Cancer is a scary prospect for anyone, but it can be even more concerning for people who are part of the LGBTQ+ community.

Washington National’s community partner, American Cancer Society, shares that, “People who identify as lesbian, gay, bisexual, and queer (LGBTQ) may have a higher risk of getting cancer than those who identify as heterosexual or cisgender.”

There aren’t biological or physiological differences between LGBTQ+ people and their heterosexual peers, so why do these disparities exist? Research shows there are a number of contributing factors:

Insurance & financial barriers

LGBTQ+ people are more likely to be unemployed and therefore uninsured. This can lead them to delay care that’s vital in preventing and screening for cancer.


The Mayo Clinic reports that 16% of people who identify as sexual and gender minorities have experienced discrimination while seeking health care, and nearly 1 in 5 have avoided getting health care out of fear of discrimination.

What’s more, 47% of LGBTQ+ people have experienced medical gaslighting in the past two years. Medical gaslighting happens when a medical provider downplays, invalidates or negates a patient’s concerns about health-related matters.

Limited knowledge among health care professionals

Another contributing factor is limited knowledge among health care professionals about how cancer impacts LGBTQ+ people.

For example, lesbian women are less likely than heterosexual women to be encouraged to receive cancer preventive care, such as HPV vaccinations and Pap tests. But when lesbian women receive Pap tests, their results are more likely to be abnormal.

Low levels of trust in health care

Considering the discrimination LGBTQ+ people face when it comes to health care, it’s unsurprising that just 54% of LGBTQ+ people trust their primary care providers, compared to 70% of heterosexual people.
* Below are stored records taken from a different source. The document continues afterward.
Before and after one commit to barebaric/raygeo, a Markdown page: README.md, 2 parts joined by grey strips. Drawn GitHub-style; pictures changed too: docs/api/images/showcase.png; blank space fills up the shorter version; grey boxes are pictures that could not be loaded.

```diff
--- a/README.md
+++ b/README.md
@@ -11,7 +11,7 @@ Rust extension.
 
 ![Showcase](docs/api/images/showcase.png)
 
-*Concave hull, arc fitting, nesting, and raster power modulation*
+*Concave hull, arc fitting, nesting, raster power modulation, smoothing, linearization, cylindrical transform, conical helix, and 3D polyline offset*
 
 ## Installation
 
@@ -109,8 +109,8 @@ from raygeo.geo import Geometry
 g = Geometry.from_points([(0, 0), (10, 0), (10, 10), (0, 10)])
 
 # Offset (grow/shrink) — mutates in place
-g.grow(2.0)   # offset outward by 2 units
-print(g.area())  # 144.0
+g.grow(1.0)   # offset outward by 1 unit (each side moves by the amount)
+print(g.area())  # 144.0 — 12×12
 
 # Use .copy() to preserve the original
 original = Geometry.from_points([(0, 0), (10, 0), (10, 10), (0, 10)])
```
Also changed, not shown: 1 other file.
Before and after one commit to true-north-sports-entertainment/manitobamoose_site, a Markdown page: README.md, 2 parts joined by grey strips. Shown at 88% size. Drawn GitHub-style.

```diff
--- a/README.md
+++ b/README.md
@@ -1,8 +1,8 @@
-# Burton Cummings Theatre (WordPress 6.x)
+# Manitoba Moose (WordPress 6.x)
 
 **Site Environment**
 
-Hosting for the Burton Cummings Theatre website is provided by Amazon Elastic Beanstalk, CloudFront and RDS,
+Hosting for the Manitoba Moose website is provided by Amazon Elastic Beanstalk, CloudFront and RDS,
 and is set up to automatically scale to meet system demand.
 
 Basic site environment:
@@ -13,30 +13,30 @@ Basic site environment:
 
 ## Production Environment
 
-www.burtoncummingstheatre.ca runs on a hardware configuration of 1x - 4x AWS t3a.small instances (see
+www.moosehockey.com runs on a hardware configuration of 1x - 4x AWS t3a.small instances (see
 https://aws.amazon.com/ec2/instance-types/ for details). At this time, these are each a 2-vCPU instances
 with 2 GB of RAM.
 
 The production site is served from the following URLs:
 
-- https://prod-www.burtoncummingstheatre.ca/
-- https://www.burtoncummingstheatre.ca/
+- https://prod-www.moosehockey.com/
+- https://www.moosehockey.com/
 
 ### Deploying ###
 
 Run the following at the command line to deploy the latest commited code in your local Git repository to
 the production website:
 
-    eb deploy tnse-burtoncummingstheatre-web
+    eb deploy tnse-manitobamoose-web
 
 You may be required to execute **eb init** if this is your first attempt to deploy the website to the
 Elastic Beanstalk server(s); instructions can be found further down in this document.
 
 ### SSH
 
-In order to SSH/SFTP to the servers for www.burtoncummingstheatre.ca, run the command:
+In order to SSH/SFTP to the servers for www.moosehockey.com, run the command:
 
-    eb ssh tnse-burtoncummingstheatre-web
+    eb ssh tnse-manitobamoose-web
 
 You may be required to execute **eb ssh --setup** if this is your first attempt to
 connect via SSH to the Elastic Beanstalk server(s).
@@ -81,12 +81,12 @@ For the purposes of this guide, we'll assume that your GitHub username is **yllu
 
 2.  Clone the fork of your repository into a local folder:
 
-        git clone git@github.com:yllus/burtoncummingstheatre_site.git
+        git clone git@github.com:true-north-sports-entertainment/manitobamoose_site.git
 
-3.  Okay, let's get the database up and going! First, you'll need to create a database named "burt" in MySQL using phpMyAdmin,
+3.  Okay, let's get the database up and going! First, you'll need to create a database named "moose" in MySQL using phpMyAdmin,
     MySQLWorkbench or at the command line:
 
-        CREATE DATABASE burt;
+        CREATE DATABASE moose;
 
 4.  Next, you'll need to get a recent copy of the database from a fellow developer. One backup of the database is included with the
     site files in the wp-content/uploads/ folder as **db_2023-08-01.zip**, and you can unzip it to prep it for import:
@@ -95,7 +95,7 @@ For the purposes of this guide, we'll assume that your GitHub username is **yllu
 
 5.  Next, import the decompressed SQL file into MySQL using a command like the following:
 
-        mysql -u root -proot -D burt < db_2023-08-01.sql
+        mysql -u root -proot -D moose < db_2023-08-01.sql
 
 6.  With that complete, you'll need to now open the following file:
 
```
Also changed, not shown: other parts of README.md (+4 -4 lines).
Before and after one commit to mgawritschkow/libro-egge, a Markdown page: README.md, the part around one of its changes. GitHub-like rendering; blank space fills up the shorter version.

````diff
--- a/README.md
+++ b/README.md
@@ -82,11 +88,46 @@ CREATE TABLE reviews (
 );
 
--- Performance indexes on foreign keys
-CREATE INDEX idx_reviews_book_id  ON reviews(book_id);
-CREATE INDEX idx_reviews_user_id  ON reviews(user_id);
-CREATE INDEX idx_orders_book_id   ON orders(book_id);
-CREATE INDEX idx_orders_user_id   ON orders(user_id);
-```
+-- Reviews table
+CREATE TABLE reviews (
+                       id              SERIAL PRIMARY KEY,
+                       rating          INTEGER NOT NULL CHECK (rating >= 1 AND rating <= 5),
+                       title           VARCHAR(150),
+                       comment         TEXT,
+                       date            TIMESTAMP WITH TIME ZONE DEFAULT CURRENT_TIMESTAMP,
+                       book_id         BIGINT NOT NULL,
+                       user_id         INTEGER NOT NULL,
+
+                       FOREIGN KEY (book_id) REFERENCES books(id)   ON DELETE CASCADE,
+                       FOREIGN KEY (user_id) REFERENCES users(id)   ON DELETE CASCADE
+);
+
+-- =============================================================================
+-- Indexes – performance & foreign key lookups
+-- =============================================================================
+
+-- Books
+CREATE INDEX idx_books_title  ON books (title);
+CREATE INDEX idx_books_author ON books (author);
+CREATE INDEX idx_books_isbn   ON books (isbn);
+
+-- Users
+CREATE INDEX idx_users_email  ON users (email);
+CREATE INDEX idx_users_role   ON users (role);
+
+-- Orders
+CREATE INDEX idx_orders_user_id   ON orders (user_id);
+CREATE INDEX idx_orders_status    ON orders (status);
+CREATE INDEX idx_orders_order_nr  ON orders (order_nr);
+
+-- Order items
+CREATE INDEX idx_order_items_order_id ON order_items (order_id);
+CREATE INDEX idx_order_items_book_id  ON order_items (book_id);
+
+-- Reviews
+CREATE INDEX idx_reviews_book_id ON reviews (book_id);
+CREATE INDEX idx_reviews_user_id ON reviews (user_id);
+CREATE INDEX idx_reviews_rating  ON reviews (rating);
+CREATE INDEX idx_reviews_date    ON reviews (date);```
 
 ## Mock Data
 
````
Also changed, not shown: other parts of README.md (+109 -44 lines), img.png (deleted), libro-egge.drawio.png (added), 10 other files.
Distrust can lead people to avoid going to the doctor and miss out on important screenings that can catch cancer early when it’s easier to treat.

Health risk factors

The Mayo Clinic shares that LGBTQ+ people are more likely to have a cluster of risk factors that contribute to increased cancer incidence and late-stage diagnosis, including: delayed cancer screening, alcohol use, smoking, obesity, HIV infection and HPV infection.

Here are five tips to help the LGBTQ+ community address cancer disparities.

1. For people without health insurance, find out if you qualify for Medicaid or lower costs for a Marketplace insurance plan. If you have health insurance, consider supplementing your coverage with a cancer insurance policy that helps pay for preventive screening tests and treatment if you face cancer.

2. If you feel like you aren’t being supported by your doctor or getting the care you need, find another provider. Ask around and find out if there are any affirming providers in your area. If there are limited options where you live, bring a person you trust with you to appointments. This person can provide support and help you avoid misunderstandings and missed details.

3. If you feel like you’ve been discriminated against or gaslit, take advantage of patient advocacy and complaint services so issues can be addressed at a system level.

4. Regularly visit the doctor and be your own knowledgeable advocate when it comes to cancer screening guidelines. Go to appointments equipped with facts and knowledge. The American Cancer Society’s guidelines for the Early Detection of Cancer is an excellent resource for determining what screenings you’re due for.

5. Take steps to improve your health. Avoid tobacco and limit alcohol. Eat healthy, exercise regularly, get enough sleep and nurture your mental health.

Want more? Check out our blog, Q & A: How does exercise benefit cancer patients?

We’re here for you!

Are you interested in learning more about cancer insurance? Find a local Washington National agent, who will answer all your questions.

Washington National is a private company that is not Medicare, Medicaid or MaineCare and is not a governmental agency